Aphrodisias has a well-preserved body of more than 2,000 inscriptions, ranging for the most part from c. 200 BC to c. AD 600. There is an extraordinary density of public inscriptions in the early and middle imperial period. They provide a crucial written ancient commentary on the political, religious, and social structures of which the buildings and statues were physical representations. The ideas and cultural values of local society are articulated in the inscriptions with extraordinary clarity.
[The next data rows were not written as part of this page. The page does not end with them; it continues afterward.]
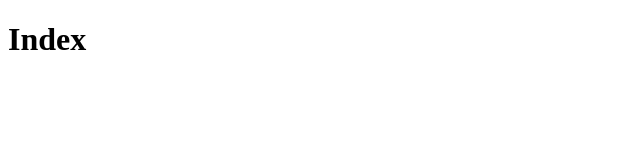
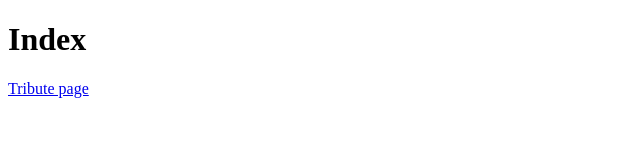
Before and after one commit to GustavoDalpasquale/GustavoDalpasquale.github.io, a plain HTML site: page index.html in a window 1280 px wide. Shown: the whole page, without its empty margins (0-640 px from the left). Drawn offline with Linux system fonts and the light colour scheme.

Commit message:
Test href to tribute-page

```diff
--- a/index.html
+++ b/index.html
@@ -8,5 +8,6 @@
 </head>
 <body>
   <h1>Index</h1>
+  <a href="/tribute-page/">Tribute page</a>
 </body>
 </html>
```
Honorific texts inscribed on statue bases are abundant, while three unusual monuments of ancient public writing stand out: the Archive Wall, Diocletian’s Price Edict, and the unique Jewish Community List.

Information about these inscriptions is listed here in gallery form.